Awards for this program are made on a rolling basis beginning early in the fall semester and continuing until funding is exhausted. Please consult the Faculty Opportunities page for deadline information and updates about program funding.
Examples of past Research Apprentices and Projects can be found in the Research Apprentice Archive.
Applications are reviewed on a rolling basis beginning early in the fall semester. Applications should be emailed to email@example.com. The Steering Committee of the Center will meet to make awards shortly after that date. Faculty may apply at any time, but once funding is exhausted, no more projects will be funded this academic year. Research fellowships are academic awards designed to enhance the students' academic experience and curriculum.
The Student Research Fellowship program is part of a suite of Humanities Center programs that stimulate faculty-student collaboration. These include an Undergraduate Methods Workshop, the Geoffrion Undergraduate Fellows Program, and the Humanities Labs.
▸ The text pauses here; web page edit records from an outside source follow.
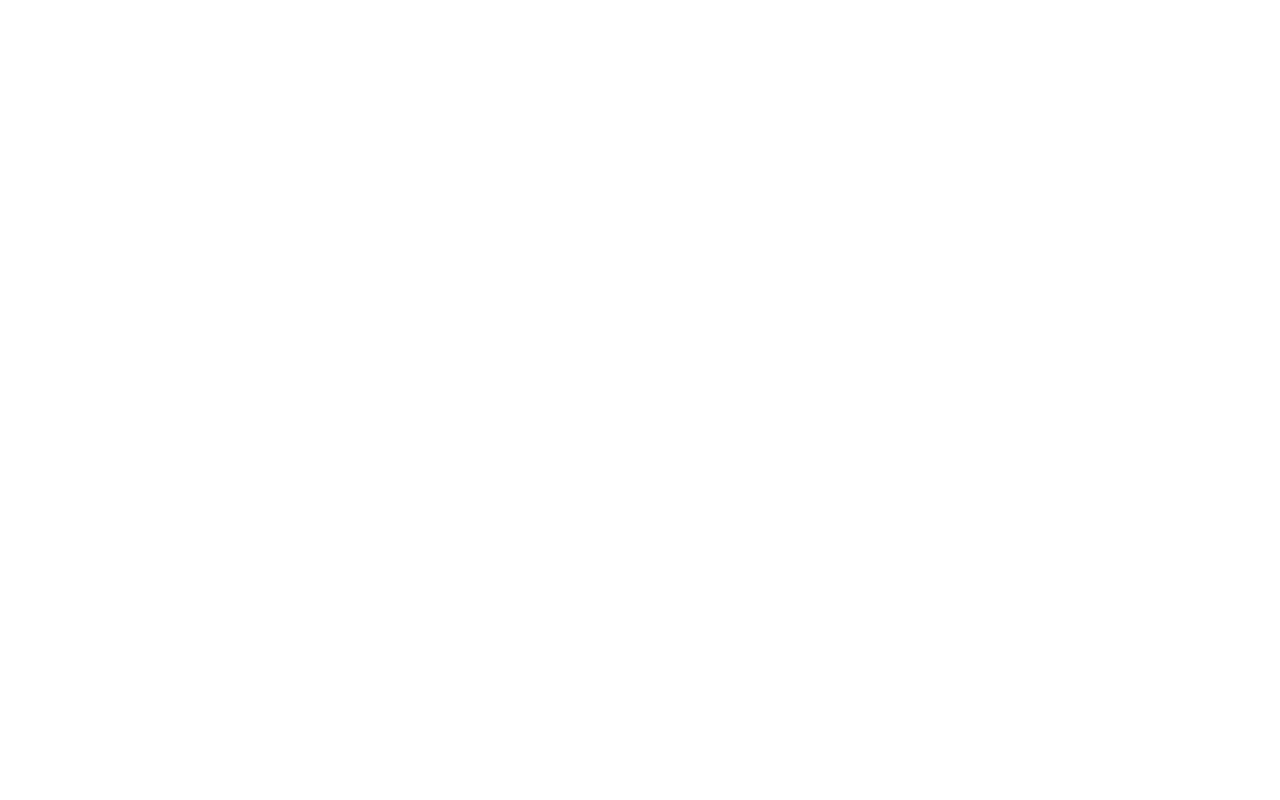
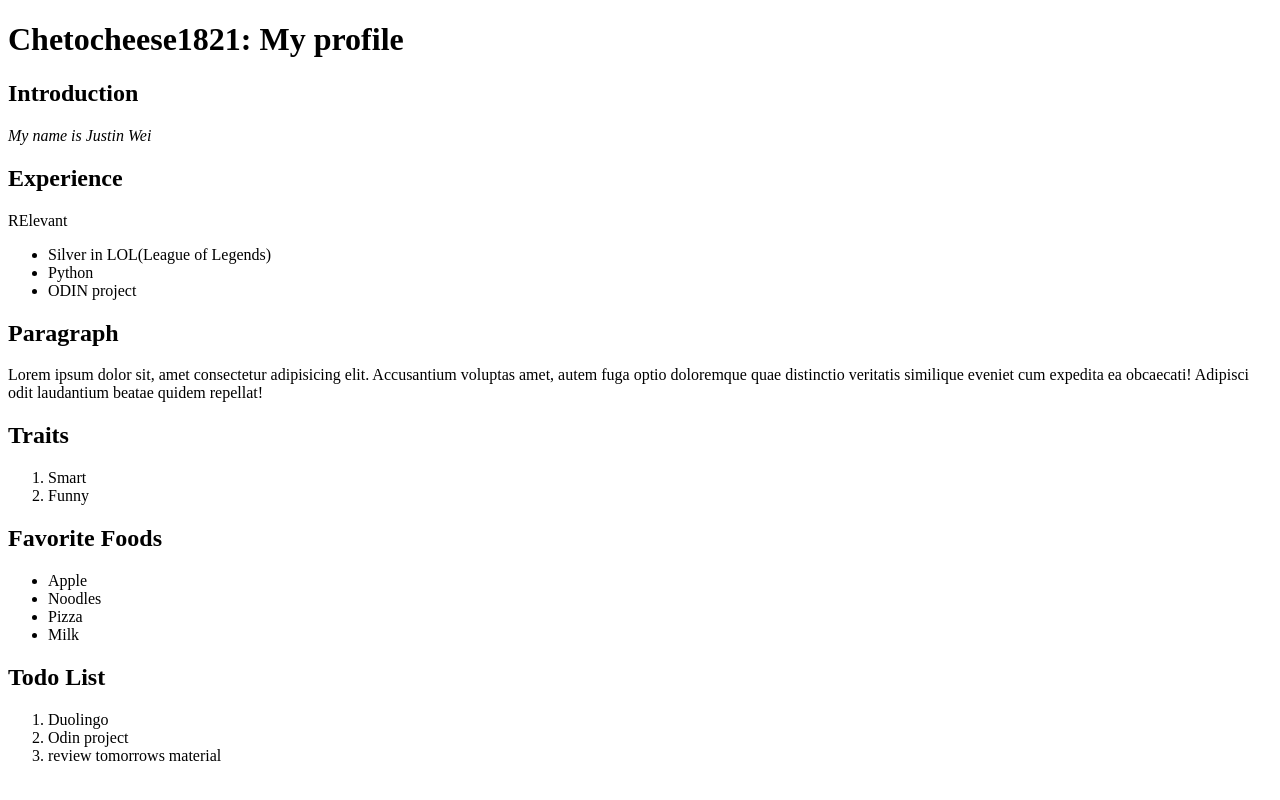
Before and after one commit to chetocheese1821/git_test, a plain HTML site: page html-boilerplate/index.html in a window 1280 px wide. Drawn offline with Linux system fonts and the light colour scheme.

Commit message:
Continued to follow the ODIN Project course
- Learn how to add images and links
- Learn the 4 different types of images present in websites

```diff
--- a/html-boilerplate/index.html
+++ b/html-boilerplate/index.html
@@ -1,10 +1,50 @@
 <!DOCTYPE html>
 <html lang="en">
-  <head>
-    <meta charset="UTF-8" />
-    <title>Document</title>
-  </head>
-  <body></body>
+    <head>
+        <meta charset="UTF-8" />
+        <meta name="viewport" content="width=device-width, initial-scale=1.0" />
+        <title>My Profile: Chetocheese1821</title>
+    </head>
+    <body>
+        <h1><strong>Chetocheese1821: My profile</strong></h1>
+        <h2>Introduction</h2>
+        <p><em>My name is Justin Wei</em></p>
+        <h2>Experience</h2>
+        <p>RElevant</p>
+        <ul>
+            <li>Silver in LOL(League of Legends)</li>
+            <li>Python</li>
+            <li>ODIN project</li>
+        </ul>
+
+        <h2>Paragraph</h2>
+        <!-- Using Lorem Ipsum -->
+        <p>
+            Lorem ipsum dolor sit, amet consectetur adipisicing elit.
+            Accusantium voluptas amet, autem fuga optio doloremque quae
+            distinctio veritatis similique eveniet cum expedita ea obcaecati!
+            Adipisci odit laudantium beatae quidem repellat!
+        </p>
+        <h2>Traits</h2>
+
+        <ol>
+            <li>Smart</li>
+            <li>Funny</li>
+        </ol>
+
+        <h2>Favorite Foods</h2>
+        <ul>
+            <li>Apple</li>
+            <li>Noodles</li>
+            <li>Pizza</li>
+            <li>Milk</li>
+        </ul>
+
+        <h2>Todo List</h2>
+        <ol>
+            <li>Duolingo</li>
+            <li>Odin project</li>
+            <li>review tomorrows material</li>
+        </ol>
+    </body>
 </html>
-<!DOCTYPE html>
-<html lang="en"></html>
```
Also changed, not shown: odin-links-and-images/about.html (added, +13 -0 lines), odin-links-and-images/index.html (added, +44 -0 lines), odin-links-and-images/images/dog.jpg (added), odin-links-and-images/images/mochi.gif (added), odin-links-and-images/images/mochi.jpg (added), odin-links-and-images/images/mochi.png (added), odin-links-and-images/images/mochi.svg (added).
These programs aim not only to cultivate advanced student learning but also to educate students about faculty research projects by fostering student contributions. Aligning student and faculty research is expected to make student-teacher partnerships more productive and mutually beneficial.
Research fellows are not to be utilized in any manner that could be construed as being “suffered” to work and/or produce specific output that would further the faculty mentor in their employment duties and responsibilities.